This pilot comes amid growing concerns about the growth of online pharmacies selling fake and counterfeit medicine; in 2010 the World Health Organisation identified this as "a growing threat to public health around the world". The estimated value of the counterfeit medicine trade globally is estimated to be £55bn annually.


UK and international reports suggest there is a growth in the use of online-purchased POMs medications as well as illicit drugs.  Some people will have bought these medications to self-manage existing health conditions while others will want to misuse the psychoactive effects. Those who misuse such medications can experience a range of complex physical and mental health problems related to the medications.


These could include:


  • Dependence and withdrawal

  • Accidental overdose

  • Harm from counterfeit or adulterated medicine

  • Interaction between different prescribed/non-prescribed/ illicit drugs


Certain populations appear to be attracted to particular medications. Reported populations include:

  • Students

  • Individuals suffering chronic pain

  • People in custodial settings

  • People with mental health problems

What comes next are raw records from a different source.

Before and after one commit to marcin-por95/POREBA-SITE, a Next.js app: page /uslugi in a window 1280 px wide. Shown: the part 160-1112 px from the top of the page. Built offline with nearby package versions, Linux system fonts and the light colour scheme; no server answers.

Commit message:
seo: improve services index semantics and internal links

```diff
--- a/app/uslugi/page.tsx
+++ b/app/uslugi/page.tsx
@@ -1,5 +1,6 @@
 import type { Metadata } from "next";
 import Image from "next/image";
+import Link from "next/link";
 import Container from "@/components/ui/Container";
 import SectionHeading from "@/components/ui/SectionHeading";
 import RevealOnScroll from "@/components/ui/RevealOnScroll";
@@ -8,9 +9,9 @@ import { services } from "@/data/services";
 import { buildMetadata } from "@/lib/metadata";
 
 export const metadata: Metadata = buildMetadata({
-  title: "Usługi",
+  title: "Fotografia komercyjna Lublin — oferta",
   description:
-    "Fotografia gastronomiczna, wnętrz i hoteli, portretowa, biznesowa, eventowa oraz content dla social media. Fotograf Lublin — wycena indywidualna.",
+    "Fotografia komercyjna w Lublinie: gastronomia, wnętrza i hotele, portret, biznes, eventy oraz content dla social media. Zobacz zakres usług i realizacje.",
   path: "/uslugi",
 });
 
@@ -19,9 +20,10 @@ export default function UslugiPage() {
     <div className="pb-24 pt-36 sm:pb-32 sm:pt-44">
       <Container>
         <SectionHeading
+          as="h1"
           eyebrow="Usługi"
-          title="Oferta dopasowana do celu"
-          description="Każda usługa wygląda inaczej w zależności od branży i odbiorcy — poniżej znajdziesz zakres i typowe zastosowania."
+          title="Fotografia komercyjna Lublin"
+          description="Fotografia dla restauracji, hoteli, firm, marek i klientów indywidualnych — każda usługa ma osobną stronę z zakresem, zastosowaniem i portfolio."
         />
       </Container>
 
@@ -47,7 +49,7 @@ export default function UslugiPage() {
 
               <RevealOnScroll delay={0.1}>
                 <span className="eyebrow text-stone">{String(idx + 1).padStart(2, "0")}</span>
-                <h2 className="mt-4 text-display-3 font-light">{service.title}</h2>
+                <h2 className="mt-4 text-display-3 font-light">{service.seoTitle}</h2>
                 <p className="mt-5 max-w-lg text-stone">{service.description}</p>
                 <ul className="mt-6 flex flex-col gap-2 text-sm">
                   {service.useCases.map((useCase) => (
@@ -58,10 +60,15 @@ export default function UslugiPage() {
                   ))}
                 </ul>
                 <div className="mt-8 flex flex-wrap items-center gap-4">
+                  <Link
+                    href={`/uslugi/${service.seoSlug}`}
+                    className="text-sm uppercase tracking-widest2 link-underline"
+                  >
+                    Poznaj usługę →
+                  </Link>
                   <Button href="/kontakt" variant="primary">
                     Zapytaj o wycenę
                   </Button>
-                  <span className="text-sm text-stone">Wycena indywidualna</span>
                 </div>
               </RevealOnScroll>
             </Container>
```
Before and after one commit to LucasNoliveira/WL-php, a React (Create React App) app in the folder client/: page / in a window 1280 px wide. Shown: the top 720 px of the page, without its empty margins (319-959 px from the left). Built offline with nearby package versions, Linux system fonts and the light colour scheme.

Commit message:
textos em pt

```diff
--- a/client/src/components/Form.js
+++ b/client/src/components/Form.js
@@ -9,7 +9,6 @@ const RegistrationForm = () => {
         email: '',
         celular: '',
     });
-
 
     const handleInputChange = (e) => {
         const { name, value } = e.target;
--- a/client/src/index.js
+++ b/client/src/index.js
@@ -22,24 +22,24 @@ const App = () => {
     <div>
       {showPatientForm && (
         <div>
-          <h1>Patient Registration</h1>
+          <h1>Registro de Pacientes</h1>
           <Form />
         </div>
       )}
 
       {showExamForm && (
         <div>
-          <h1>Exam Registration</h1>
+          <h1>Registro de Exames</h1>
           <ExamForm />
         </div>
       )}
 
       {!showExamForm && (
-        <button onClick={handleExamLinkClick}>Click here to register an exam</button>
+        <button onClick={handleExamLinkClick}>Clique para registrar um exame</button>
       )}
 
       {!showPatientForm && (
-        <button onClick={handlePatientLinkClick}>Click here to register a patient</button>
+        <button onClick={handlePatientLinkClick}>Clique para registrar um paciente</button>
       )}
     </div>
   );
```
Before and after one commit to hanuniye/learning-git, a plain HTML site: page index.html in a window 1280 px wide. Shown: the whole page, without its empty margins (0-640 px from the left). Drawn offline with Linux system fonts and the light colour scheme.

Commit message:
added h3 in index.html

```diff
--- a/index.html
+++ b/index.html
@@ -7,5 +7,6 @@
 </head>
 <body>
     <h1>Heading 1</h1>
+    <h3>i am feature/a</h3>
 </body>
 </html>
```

  • Young people misusing medications to enhance effects of alcohol

Consultant Psychiatrist and Club Drug Clinic founder Dr Owen Bowden-Jones said: "The evidence suggests this is a rapidly growing problem that warrants urgent attention. The AtOM service is a free, easy to access, innovative response to the health harms caused by online purchased medication. CNWL's Club Drug Clinic has an established reputation of working with emerging drug trends and in particular with people using the internet and social media to purchase both medication and illicit drugs."


Editors' notes

  • Prevalence on use is difficult to quantify, but Crime Survey of England and Wales 15/16 suggests that 7.5 per cent of 16-59 year olds have taken a POM painkiller not prescribed to them in the last year.Most took the medication for pain relief (2.4 million) while only a small number intended to misuse the medicine (33,000).

  • Of those intending to misuse the POM painkiller only 15.3 per cent reported misusing another drug.

  • In comparison, 85 per cent of New Psychoactive Substances (NPS) users reported misusing another drug.


For more details:

Contact Senior Communications Officer Jeremy Dunning on 0203 214 5756 or

Details about the service are on:


Central and North West London NHS Foundation Trust
Stephenson House, 75 Hampstead Road, London NW1 2PL
Tel: 020 3214 5756 e-mail: